"The tactics apparently employed by the Weinberg Group raise serious questions about whether science is for sale at these consulting groups," said Rep. John Dingell, D-Mich., chair of the Energy and Commerce Committee, in a statement Wednesday. His panel is heading up the probe.
Dingell's investigators have asked the Weinberg Group to produce records on work it has done involving a chemical known as Bisphenol A, used to make many plastic bottles including baby bottles and bottles under the Nalgene brand, and other chemicals.
The Food and Drug Administration has long permitted its use, but in recent years concerns about the chemical have grown as studies have indicated low doses of the substance can disrupt hormone systems in laboratory animals and possibly increase the risk of cancer or other serious illness.
The American Chemistry Council has defended the chemical, saying scientists' concerns over Bisphenol A were "distinctly at odds" with findings from other studies by both government organizations and scientific bodies. "All of these evaluations support the conclusion that bisphenol-A is not a risk to human health at the extremely low levels to which consumers might be exposed," the group said. On its Web site, Nalgene's manufacturer, Nalge Nunc International, refers to research on Bisphenol A by the FDA, the Environmental Protection Agency, the American Plastics Council and "other reliable sources from around the world" to state "we firmly believe in the safety of our products."
The Weinberg Group may play a role in arranging just the kinds of expert panels and scientific research the chemical industry points to in defense of its products, Dingell suggested.
The chairman pointed to a confidential Weinberg Group document published in 2006, in which the firm suggested to DuPont de Nemours & Company several ways it could help "shape the debate" about one of its chemical products.

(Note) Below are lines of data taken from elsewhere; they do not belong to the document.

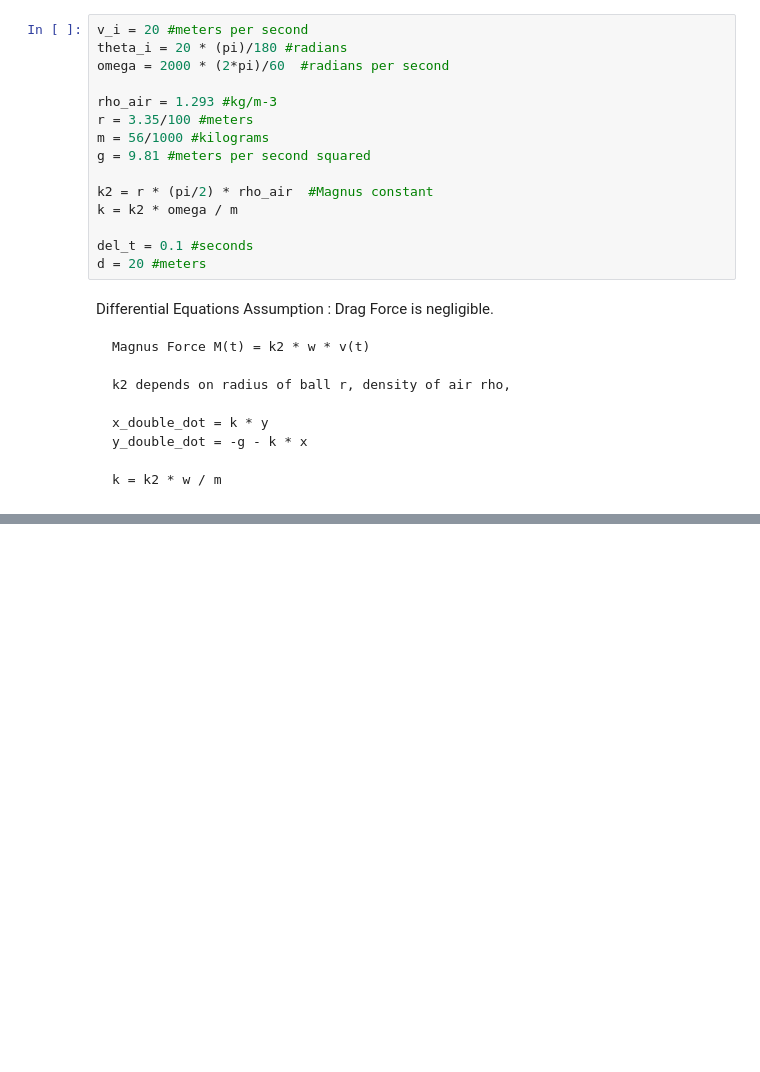
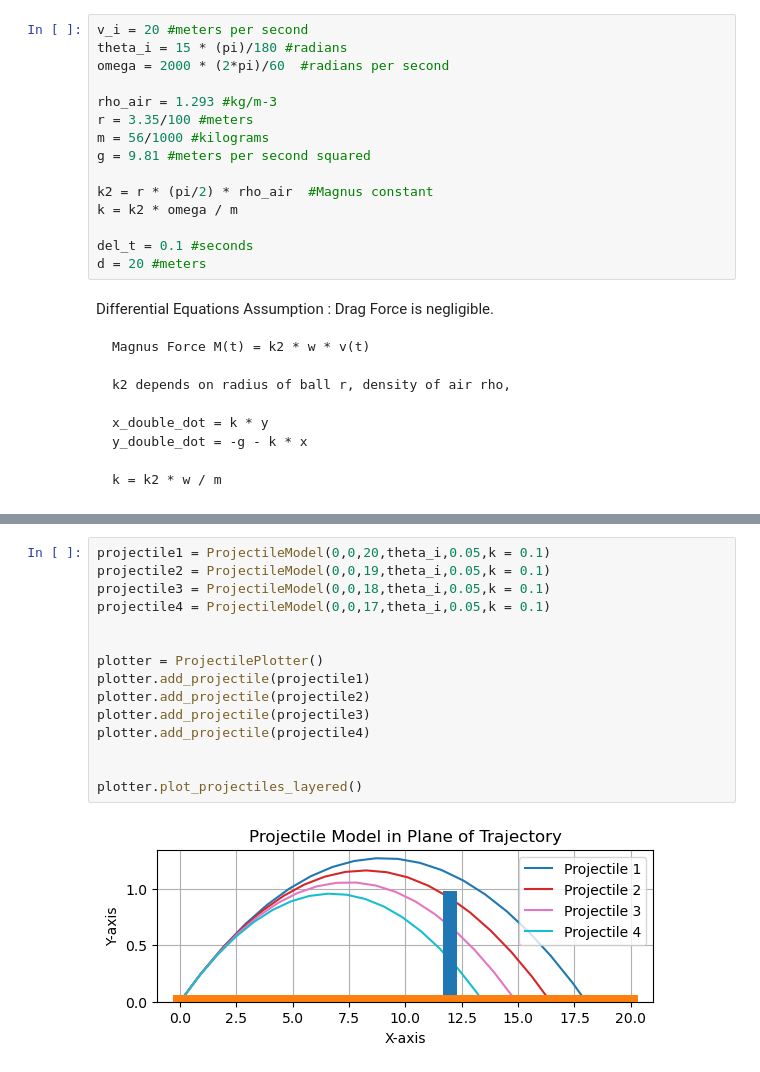
Before and after one commit to UltimateSwampfire/Tennistron, a Jupyter notebook: Inferno_Files/shot_selection/trajectory_model.ipynb, the cells around one changed output, grey strips where cells are left out. Saved outputs shown, nothing was run; the diff lists cells and outputs as text; blank space fills up the shorter version.

Commit message:
added Model and Plotter classes
Seperate classes for creating a projectile model, as well another class to plot multiple projectiles together.

```diff
--- a/Inferno_Files/shot_selection/trajectory_model.ipynb
+++ b/Inferno_Files/shot_selection/trajectory_model.ipynb
@@ -6,7 +6,7 @@ from matplotlib import pyplot as plt
 from numpy import pi
 # %%
 v_i = 20 #meters per second
-theta_i = 20 * (pi)/180 #radians
+theta_i = 15 * (pi)/180 #radians
 omega = 2000 * (2*pi)/60  #radians per second
 
 rho_air = 1.293 #kg/m-3
@@ -109,0 +115,17 @@ plt.show()
+# %%
+projectile1 = ProjectileModel(0,0,20,theta_i,0.05,k = 0.1)
+projectile2 = ProjectileModel(0,0,19,theta_i,0.05,k = 0.1)
+projectile3 = ProjectileModel(0,0,18,theta_i,0.05,k = 0.1)
+projectile4 = ProjectileModel(0,0,17,theta_i,0.05,k = 0.1)
+
+
+plotter = ProjectilePlotter()
+plotter.add_projectile(projectile1)
+plotter.add_projectile(projectile2)
+plotter.add_projectile(projectile3)
+plotter.add_projectile(projectile4)
+
+
+plotter.plot_projectiles_layered()
+# %% [output]
+[figure, added]
```
Also changed, not shown: parts of 3 cells of this notebook.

The firm proposed developing "blue-ribbon panels," "constructing a study to establish" that DuPont's chemical was safe, and arranging the publication of papers "dispelling the alleged nexus" between the company's chemical and its alleged harmful effects on humans.
"We will harness...the scientific and intellectual capital of our company with one goal in mind -- creating the outcome our client desires," the 2003 letter stated. The company reportedly confirmed the authenticity of the letter to the publication which revealed it, Environmental Science & Technology.
A call to the Weinberg firm was directed to the office of its CEO, Matthew Weinberg. His assistant said he was out of the office at the moment and unavailable for comment.